Skip to content

Information and Resources

Rhabdomyolysis

Font Size
A
A
A

Rhabdomyolysis Signs and Symptoms continued...

Blood tests for creatine kinase, a product of muscle breakdown and urine tests for myoglobin, a relative of hemoglobin that is released from damaged muscles can help diagnose rhabdomyolysis. Other tests may rule out other problems, confirm the cause of rhabdomyolysis, or check for complications.

Common complications of rhabdomyolysis include very high levels of potassium in the blood which can lead to an irregular heartbeat or cardiac arrest and kidney damage (which occurs in up to half of patients). About one in four also develop problems with their liver. A condition called compartment syndrome may also occur after fluid resuscitation. This serious compression of nerves, blood vessels, and muscles can cause tissue damage and problems with blood flow.

Rhabdomyolysis Treatments

Early diagnosis and treatment of rhabdomyolysis and its causes are keys to a successful outcome. You can expect full recovery with prompt treatment. Doctors can even reverse kidney damage. However, if compartment syndrome is not treated early enough, it may cause lasting damage.

If you have rhabdomyolysis, you will be admitted to the hospital to receive treatment for the cause. Treatment with intravenous (IV) fluids helps maintain urine production and prevent kidney failure.  Rarely, dialysis treatment may be needed to help your kidneys filter waste products while they are recovering. Management of electrolyte abnormalities (potassium, calcium and phosphorus) helps protect your heart and other organs. You may also need a surgical procedure (fasciotomy) to relieve tension or pressure and loss of circulation if compartment syndrome threatens muscle death or nerve damage. In some cases, you may need to be in the intensive care unit (ICU) to allow close monitoring. 

Most causes of rhabdomyolysis are reversible.

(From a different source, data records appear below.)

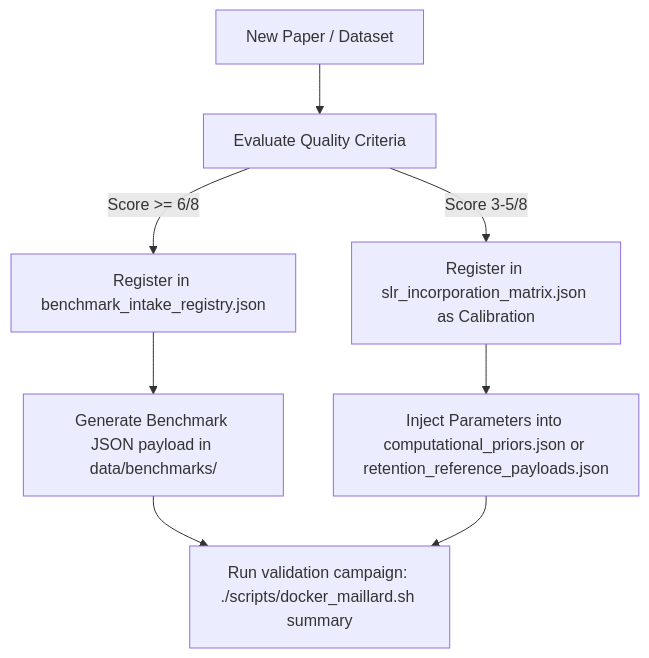
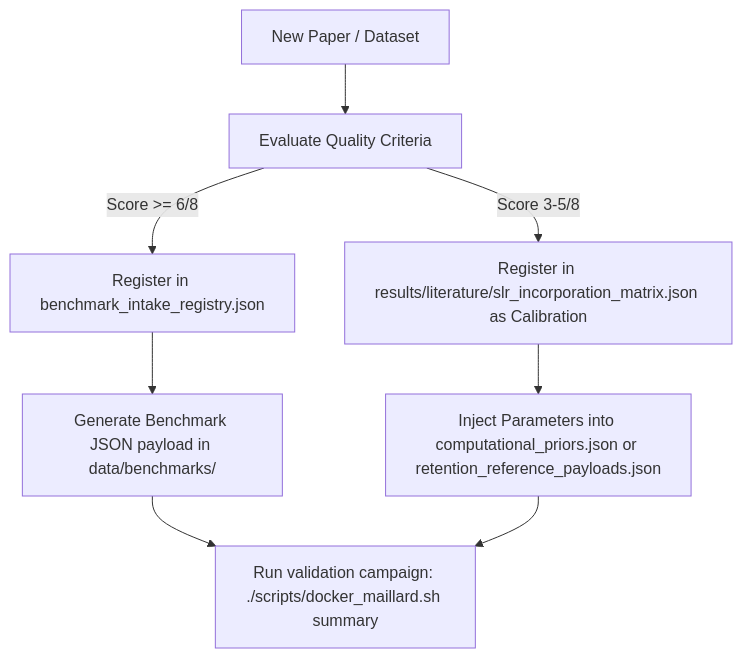
One commit to PabloAMC/Maillard changed the diagram in data/lit/README.md. Above: the diagram before and after it, drawn with Mermaid. The commit also changed 209 other files, not shown here.

````diff
--- a/data/lit/README.md
+++ b/data/lit/README.md
@@ -20,10 +20,10 @@
 ```mermaid
 graph TD
     A[New Paper / Dataset] --> B[Evaluate Quality Criteria]
     B -->|Score >= 6/8| C[Register in benchmark_intake_registry.json]
-    B -->|Score 3-5/8| D[Register in slr_incorporation_matrix.json as Calibration]
+    B -->|Score 3-5/8| D[Register in results/literature/slr_incorporation_matrix.json as Calibration]
     C --> E[Generate Benchmark JSON payload in data/benchmarks/]
     D --> F[Inject Parameters into computational_priors.json or retention_reference_payloads.json]
     E --> G[Run validation campaign: ./scripts/docker_maillard.sh summary]
     F --> G
 ```
````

If rhabdomyolysis is related to a medical condition, such as diabetes or a thyroid disorder, appropriate treatment for the medical condition will be needed. And if rhabdomyolysis is related to a medication or drug, its use will need to be stopped or replaced with an alternative.

After treatment, discuss with your doctor any needed limitations on diet or activity. And, of course, avoid any potential causes of rhabdomyolysis in the future.

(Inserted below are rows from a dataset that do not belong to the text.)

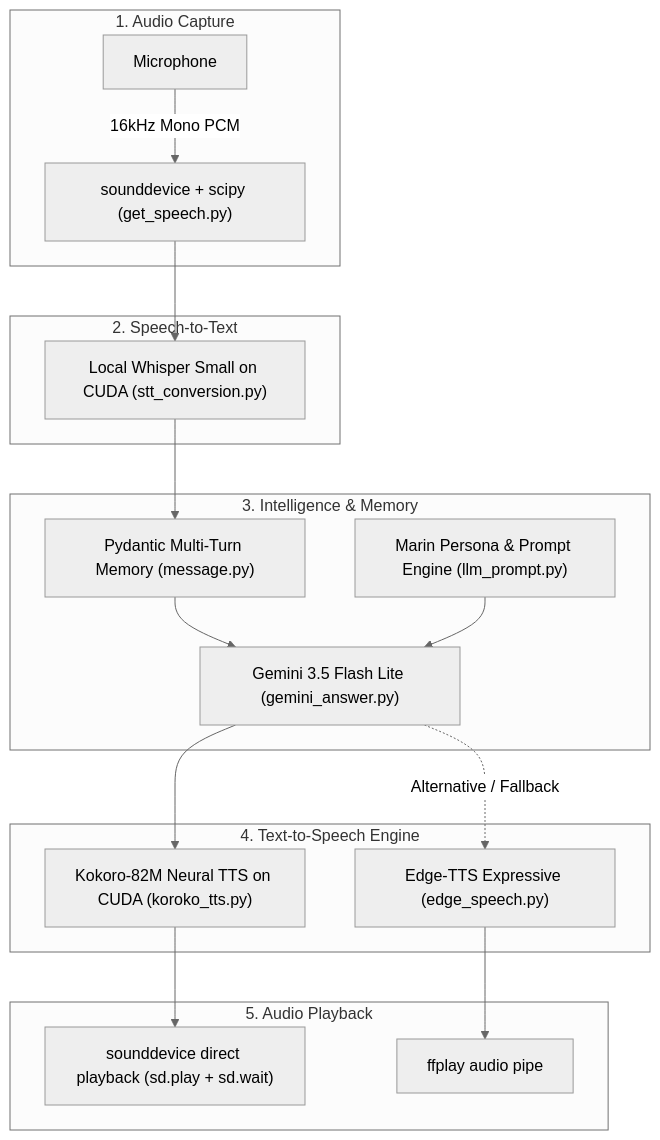
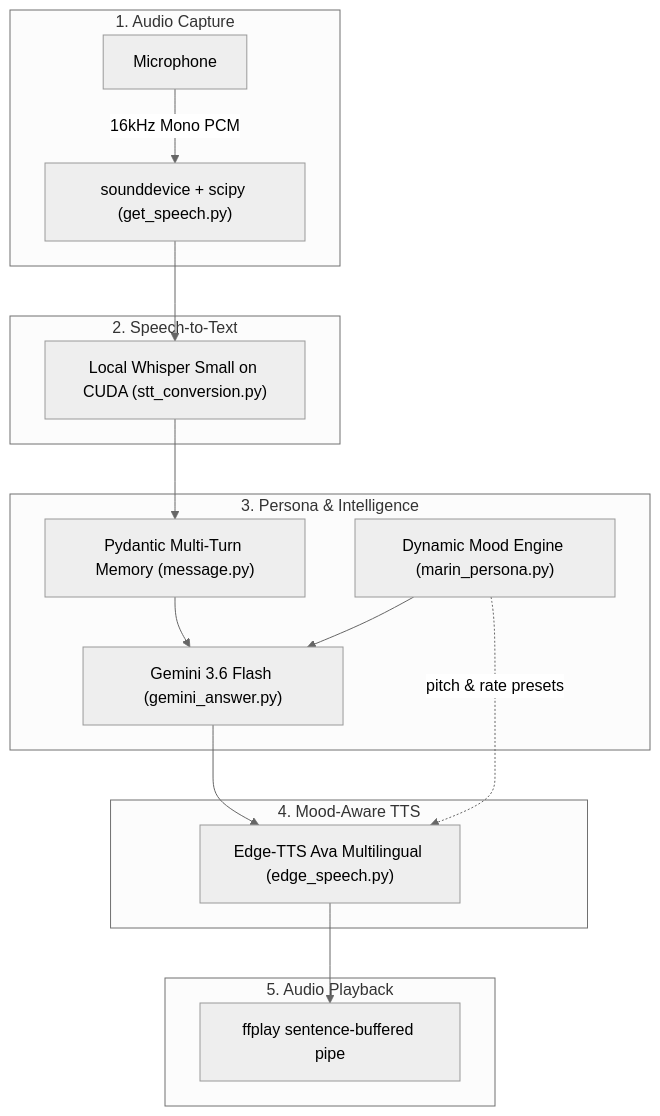
Before and after one commit to subhamoydatta703/Marin: the first of 2 diagrams in README.md, drawn with Mermaid (neutral theme). The commit also changed other lines of this file and 8 other files, not shown here.

````diff
--- a/README.md
+++ b/README.md
@@ -42,26 +51,25 @@
 ```mermaid
 flowchart TD
     subgraph Input ["1. Audio Capture"]
         Mic[Microphone] -->|16kHz Mono PCM| Rec["sounddevice + scipy (get_speech.py)"]
     end
 
     subgraph STT ["2. Speech-to-Text"]
         Rec --> STT_Whisper["Local Whisper Small on CUDA (stt_conversion.py)"]
     end
 
-    subgraph Brain ["3. Intelligence & Memory"]
+    subgraph Brain ["3. Persona & Intelligence"]
         STT_Whisper --> Memory["Pydantic Multi-Turn Memory (message.py)"]
-        Memory --> LLM["Gemini 3.5 Flash Lite (gemini_answer.py)"]
-        Prompt["Marin Persona & Prompt Engine (llm_prompt.py)"] --> LLM
+        Memory --> LLM["Gemini 3.6 Flash (gemini_answer.py)"]
+        Persona["Dynamic Mood Engine (marin_persona.py)"] --> LLM
     end
 
-    subgraph TTS ["4. Text-to-Speech Engine"]
-        LLM --> TTS_Kokoro["Kokoro-82M Neural TTS on CUDA (koroko_tts.py)"]
-        LLM -.->|Alternative / Fallback| TTS_Edge["Edge-TTS Expressive (edge_speech.py)"]
+    subgraph TTS ["4. Mood-Aware TTS"]
+        LLM --> TTS_Edge["Edge-TTS Ava Multilingual (edge_speech.py)"]
+        Persona -.->|pitch & rate presets| TTS_Edge
     end
 
     subgraph Output ["5. Audio Playback"]
-        TTS_Kokoro --> Spk["sounddevice direct playback (sd.play + sd.wait)"]
-        TTS_Edge --> FFPlay["ffplay audio pipe"]
+        TTS_Edge --> FFPlay["ffplay sentence-buffered pipe"]
     end
 ```
````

WebMD Medical Reference

Reviewed by Lisa B. Bernstein, MD on October 13, 2014
1 | 2

Hot Topics

WebMD Video: Now Playing

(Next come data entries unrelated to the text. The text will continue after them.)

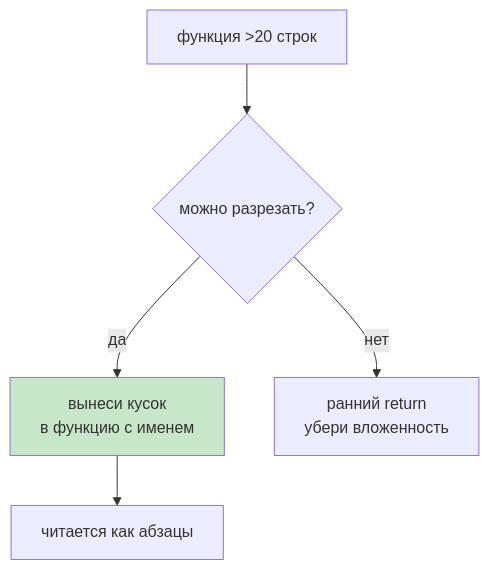
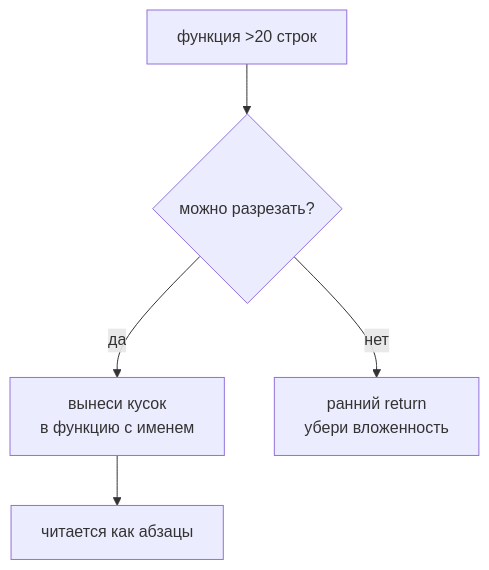
One commit to JayStorm228/College changed the second of 2 diagrams in 02_Курсы/01. Инженерные практики Python/01_Лекции/14. Читаемость кода.md. Above: the diagram before and after it, drawn with Mermaid. The commit also changed other lines of this file and 30 other files, not shown here.

First line of the commit message:
переименование NumPy лекций под академические заголовки + стандартные диаграммы

````diff
--- a/02_Курсы/01. Инженерные практики Python/01_Лекции/14. Читаемость кода.md
+++ b/02_Курсы/01. Инженерные практики Python/01_Лекции/14. Читаемость кода.md
@@ -152,8 +150,7 @@
 ```mermaid
 flowchart TD
   A[функция >20 строк] --> B{можно разрезать?}
   B -- да --> C[вынеси кусок<br>в функцию с именем]
   B -- нет --> D[ранний return<br>убери вложенность]
   C --> E[читается как абзацы]
-  style C fill:#c8e6c9
 ```
````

Click here to wach video: Dirty Truth About Hand Washing

Which sex is the worst about washing up? Why is it so important? We’ve got the dirty truth on how and when to wash your hands.

Click here to watch video: Dirty Truth About Hand Washing

Popular Slideshows & Tools on WebMD

feet
Solutions for 19 types.
MS Overview
Recognizing symptoms.
pregnancy test and calendar
Helping you get pregnant.
build a better butt
How to build a better butt.
lone star tick
How to identify that bite.
woman standing behind curtains
How it affects you.
brain scan with soda
Tips to avoid complications.
row of colored highlighter pens
Tips for living better.
psoriasis
How to keep flares at bay.
woman dreaming
What Do Your Dreams Say About You?
spinal compression fracture
Treatment options.

Pollen counts, treatment tips, and more.

It's nothing to sneeze at.

Loading ...

Sending your email...

This feature is temporarily unavailable. Please try again later.

Thanks!

Now check your email account on your mobile phone to download your new app.

Women's Health Newsletter

Find out what women really need.